### Supplied material ###
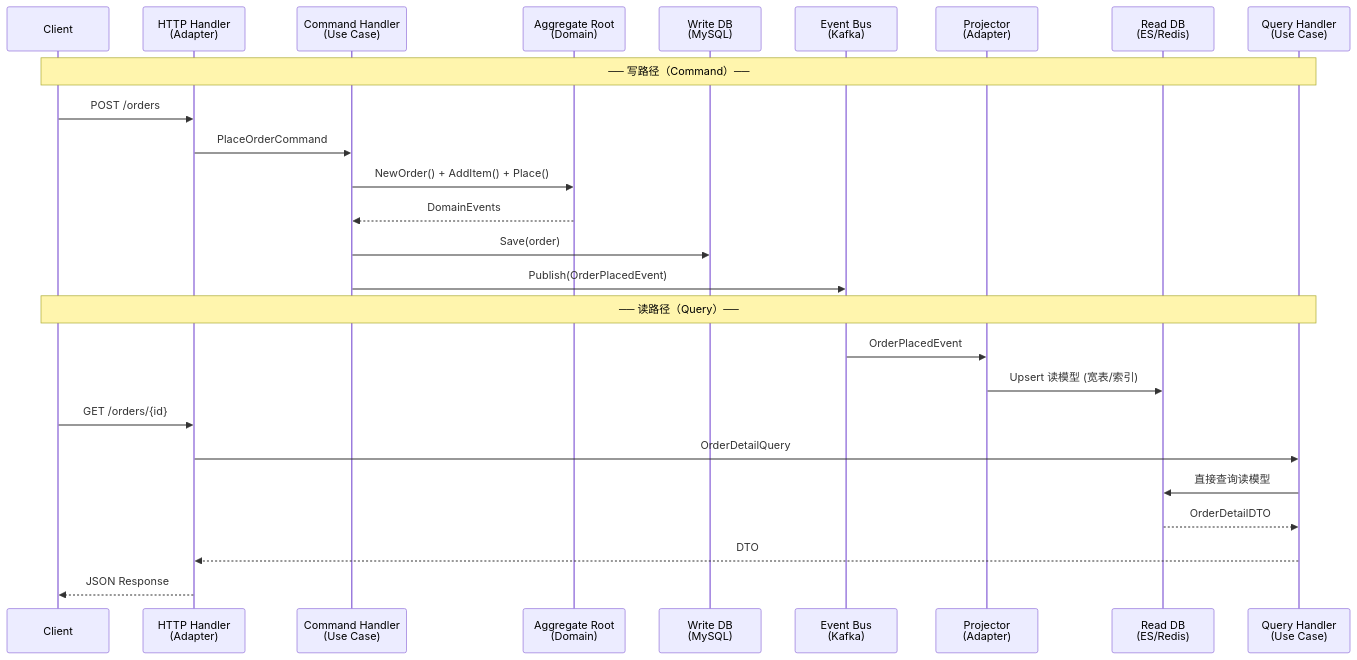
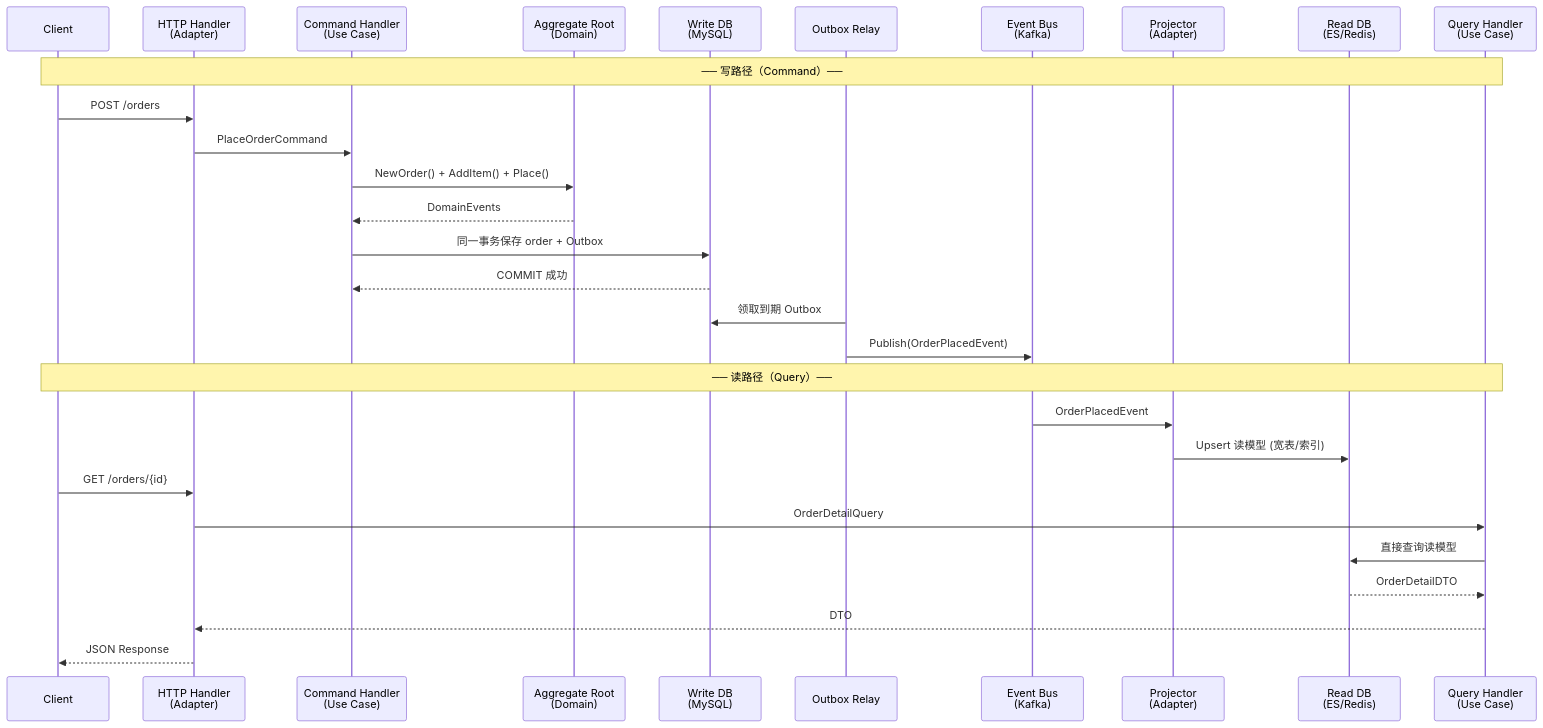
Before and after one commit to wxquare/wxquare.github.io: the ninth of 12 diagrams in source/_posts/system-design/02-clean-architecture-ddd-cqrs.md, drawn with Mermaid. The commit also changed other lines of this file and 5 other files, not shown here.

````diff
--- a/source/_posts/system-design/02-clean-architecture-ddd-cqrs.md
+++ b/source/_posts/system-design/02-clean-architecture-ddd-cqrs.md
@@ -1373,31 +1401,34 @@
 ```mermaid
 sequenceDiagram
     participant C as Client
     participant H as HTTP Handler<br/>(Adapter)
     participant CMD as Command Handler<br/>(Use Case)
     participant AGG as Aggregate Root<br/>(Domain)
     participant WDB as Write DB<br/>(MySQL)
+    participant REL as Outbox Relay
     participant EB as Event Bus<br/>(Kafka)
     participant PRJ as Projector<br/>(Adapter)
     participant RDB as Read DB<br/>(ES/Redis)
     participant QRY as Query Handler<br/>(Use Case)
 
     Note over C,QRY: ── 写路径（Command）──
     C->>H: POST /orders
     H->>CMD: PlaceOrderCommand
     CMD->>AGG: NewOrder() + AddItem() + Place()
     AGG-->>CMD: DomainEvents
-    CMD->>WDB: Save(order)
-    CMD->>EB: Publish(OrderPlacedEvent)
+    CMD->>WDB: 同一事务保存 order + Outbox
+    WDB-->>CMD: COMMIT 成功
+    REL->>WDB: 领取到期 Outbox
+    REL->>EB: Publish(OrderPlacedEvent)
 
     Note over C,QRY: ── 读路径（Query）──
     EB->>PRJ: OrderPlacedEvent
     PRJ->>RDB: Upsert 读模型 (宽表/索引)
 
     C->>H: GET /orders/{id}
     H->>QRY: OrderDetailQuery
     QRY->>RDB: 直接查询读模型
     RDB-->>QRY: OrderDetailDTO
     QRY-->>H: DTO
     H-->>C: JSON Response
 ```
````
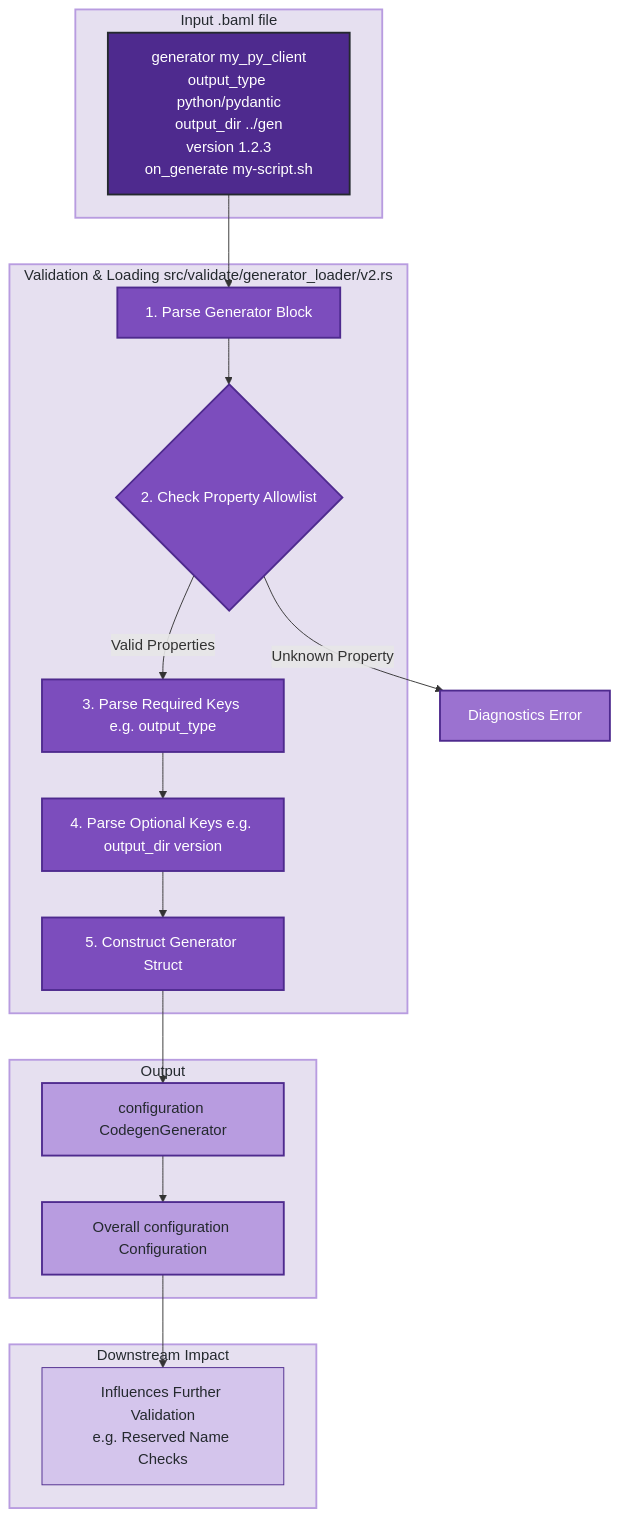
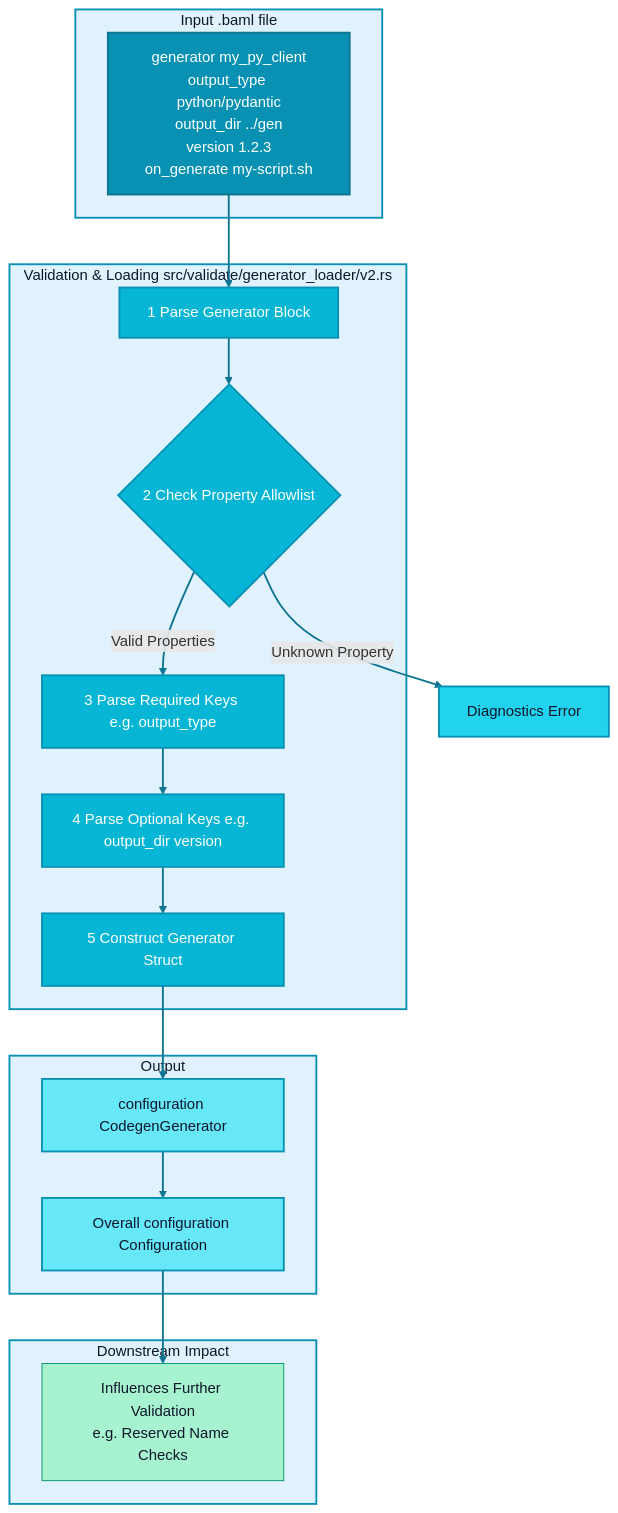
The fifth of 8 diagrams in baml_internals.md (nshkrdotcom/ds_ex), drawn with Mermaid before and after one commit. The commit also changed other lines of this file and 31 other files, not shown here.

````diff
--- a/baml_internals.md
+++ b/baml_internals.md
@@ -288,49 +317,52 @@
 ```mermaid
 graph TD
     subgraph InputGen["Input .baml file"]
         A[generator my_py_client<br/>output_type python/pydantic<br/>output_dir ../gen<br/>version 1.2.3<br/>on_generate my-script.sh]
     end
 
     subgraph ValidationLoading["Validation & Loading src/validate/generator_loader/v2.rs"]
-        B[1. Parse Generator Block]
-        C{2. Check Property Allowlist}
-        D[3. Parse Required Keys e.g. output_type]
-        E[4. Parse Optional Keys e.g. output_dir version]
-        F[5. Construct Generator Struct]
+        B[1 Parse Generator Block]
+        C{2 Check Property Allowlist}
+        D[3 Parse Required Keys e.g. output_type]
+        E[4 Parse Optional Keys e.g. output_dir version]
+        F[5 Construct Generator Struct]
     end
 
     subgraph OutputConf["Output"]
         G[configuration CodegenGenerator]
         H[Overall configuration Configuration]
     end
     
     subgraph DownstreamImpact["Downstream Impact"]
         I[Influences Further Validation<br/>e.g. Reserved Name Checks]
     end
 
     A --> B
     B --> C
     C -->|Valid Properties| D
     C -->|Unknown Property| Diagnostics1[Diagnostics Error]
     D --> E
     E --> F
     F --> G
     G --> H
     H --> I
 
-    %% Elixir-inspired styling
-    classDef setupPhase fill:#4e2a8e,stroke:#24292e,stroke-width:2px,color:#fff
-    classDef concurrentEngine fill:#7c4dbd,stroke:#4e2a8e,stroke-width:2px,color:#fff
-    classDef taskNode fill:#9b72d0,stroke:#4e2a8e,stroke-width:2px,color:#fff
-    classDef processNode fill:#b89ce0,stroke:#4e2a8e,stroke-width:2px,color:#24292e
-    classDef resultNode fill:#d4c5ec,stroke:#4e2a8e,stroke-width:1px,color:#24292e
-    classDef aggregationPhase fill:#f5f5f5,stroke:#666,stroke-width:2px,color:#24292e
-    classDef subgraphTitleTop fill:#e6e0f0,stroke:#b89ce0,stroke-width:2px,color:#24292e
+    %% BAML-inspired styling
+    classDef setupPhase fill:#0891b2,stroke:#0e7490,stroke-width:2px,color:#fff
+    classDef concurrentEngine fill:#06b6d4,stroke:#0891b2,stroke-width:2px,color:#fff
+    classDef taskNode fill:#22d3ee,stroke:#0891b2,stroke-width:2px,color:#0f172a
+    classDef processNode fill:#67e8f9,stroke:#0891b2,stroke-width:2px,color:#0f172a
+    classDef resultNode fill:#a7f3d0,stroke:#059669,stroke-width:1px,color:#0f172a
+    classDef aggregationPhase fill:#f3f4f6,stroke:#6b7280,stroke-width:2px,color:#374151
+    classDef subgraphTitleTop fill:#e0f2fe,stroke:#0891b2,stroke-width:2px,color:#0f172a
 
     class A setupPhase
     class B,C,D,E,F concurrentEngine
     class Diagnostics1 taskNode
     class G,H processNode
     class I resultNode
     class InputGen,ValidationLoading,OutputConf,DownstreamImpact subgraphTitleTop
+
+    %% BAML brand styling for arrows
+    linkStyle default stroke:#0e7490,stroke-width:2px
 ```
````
###
## What to produce
Each record above has to be written out again in full, but its pictures must not be.

## Written answer
Before and after one commit to wxquare/wxquare.github.io: the ninth of 12 diagrams in source/_posts/system-design/02-clean-architecture-ddd-cqrs.md, drawn with Mermaid. The commit also changed other lines of this file and 5 other files, not shown here.

````diff
--- a/source/_posts/system-design/02-clean-architecture-ddd-cqrs.md
+++ b/source/_posts/system-design/02-clean-architecture-ddd-cqrs.md
@@ -1373,31 +1401,34 @@
 ```mermaid
 sequenceDiagram
     participant C as Client
     participant H as HTTP Handler<br/>(Adapter)
     participant CMD as Command Handler<br/>(Use Case)
     participant AGG as Aggregate Root<br/>(Domain)
     participant WDB as Write DB<br/>(MySQL)
+    participant REL as Outbox Relay
     participant EB as Event Bus<br/>(Kafka)
     participant PRJ as Projector<br/>(Adapter)
     participant RDB as Read DB<br/>(ES/Redis)
     participant QRY as Query Handler<br/>(Use Case)
 
     Note over C,QRY: ── 写路径（Command）──
     C->>H: POST /orders
     H->>CMD: PlaceOrderCommand
     CMD->>AGG: NewOrder() + AddItem() + Place()
     AGG-->>CMD: DomainEvents
-    CMD->>WDB: Save(order)
-    CMD->>EB: Publish(OrderPlacedEvent)
+    CMD->>WDB: 同一事务保存 order + Outbox
+    WDB-->>CMD: COMMIT 成功
+    REL->>WDB: 领取到期 Outbox
+    REL->>EB: Publish(OrderPlacedEvent)
 
     Note over C,QRY: ── 读路径（Query）──
     EB->>PRJ: OrderPlacedEvent
     PRJ->>RDB: Upsert 读模型 (宽表/索引)
 
     C->>H: GET /orders/{id}
     H->>QRY: OrderDetailQuery
     QRY->>RDB: 直接查询读模型
     RDB-->>QRY: OrderDetailDTO
     QRY-->>H: DTO
     H-->>C: JSON Response
 ```
````
The fifth of 8 diagrams in baml_internals.md (nshkrdotcom/ds_ex), drawn with Mermaid before and after one commit. The commit also changed other lines of this file and 31 other files, not shown here.

````diff
--- a/baml_internals.md
+++ b/baml_internals.md
@@ -288,49 +317,52 @@
 ```mermaid
 graph TD
     subgraph InputGen["Input .baml file"]
         A[generator my_py_client<br/>output_type python/pydantic<br/>output_dir ../gen<br/>version 1.2.3<br/>on_generate my-script.sh]
     end
 
     subgraph ValidationLoading["Validation & Loading src/validate/generator_loader/v2.rs"]
-        B[1. Parse Generator Block]
-        C{2. Check Property Allowlist}
-        D[3. Parse Required Keys e.g. output_type]
-        E[4. Parse Optional Keys e.g. output_dir version]
-        F[5. Construct Generator Struct]
+        B[1 Parse Generator Block]
+        C{2 Check Property Allowlist}
+        D[3 Parse Required Keys e.g. output_type]
+        E[4 Parse Optional Keys e.g. output_dir version]
+        F[5 Construct Generator Struct]
     end
 
     subgraph OutputConf["Output"]
         G[configuration CodegenGenerator]
         H[Overall configuration Configuration]
     end
     
     subgraph DownstreamImpact["Downstream Impact"]
         I[Influences Further Validation<br/>e.g. Reserved Name Checks]
     end
 
     A --> B
     B --> C
     C -->|Valid Properties| D
     C -->|Unknown Property| Diagnostics1[Diagnostics Error]
     D --> E
     E --> F
     F --> G
     G --> H
     H --> I
 
-    %% Elixir-inspired styling
-    classDef setupPhase fill:#4e2a8e,stroke:#24292e,stroke-width:2px,color:#fff
-    classDef concurrentEngine fill:#7c4dbd,stroke:#4e2a8e,stroke-width:2px,color:#fff
-    classDef taskNode fill:#9b72d0,stroke:#4e2a8e,stroke-width:2px,color:#fff
-    classDef processNode fill:#b89ce0,stroke:#4e2a8e,stroke-width:2px,color:#24292e
-    classDef resultNode fill:#d4c5ec,stroke:#4e2a8e,stroke-width:1px,color:#24292e
-    classDef aggregationPhase fill:#f5f5f5,stroke:#666,stroke-width:2px,color:#24292e
-    classDef subgraphTitleTop fill:#e6e0f0,stroke:#b89ce0,stroke-width:2px,color:#24292e
+    %% BAML-inspired styling
+    classDef setupPhase fill:#0891b2,stroke:#0e7490,stroke-width:2px,color:#fff
+    classDef concurrentEngine fill:#06b6d4,stroke:#0891b2,stroke-width:2px,color:#fff
+    classDef taskNode fill:#22d3ee,stroke:#0891b2,stroke-width:2px,color:#0f172a
+    classDef processNode fill:#67e8f9,stroke:#0891b2,stroke-width:2px,color:#0f172a
+    classDef resultNode fill:#a7f3d0,stroke:#059669,stroke-width:1px,color:#0f172a
+    classDef aggregationPhase fill:#f3f4f6,stroke:#6b7280,stroke-width:2px,color:#374151
+    classDef subgraphTitleTop fill:#e0f2fe,stroke:#0891b2,stroke-width:2px,color:#0f172a
 
     class A setupPhase
     class B,C,D,E,F concurrentEngine
     class Diagnostics1 taskNode
     class G,H processNode
     class I resultNode
     class InputGen,ValidationLoading,OutputConf,DownstreamImpact subgraphTitleTop
+
+    %% BAML brand styling for arrows
+    linkStyle default stroke:#0e7490,stroke-width:2px
 ```
````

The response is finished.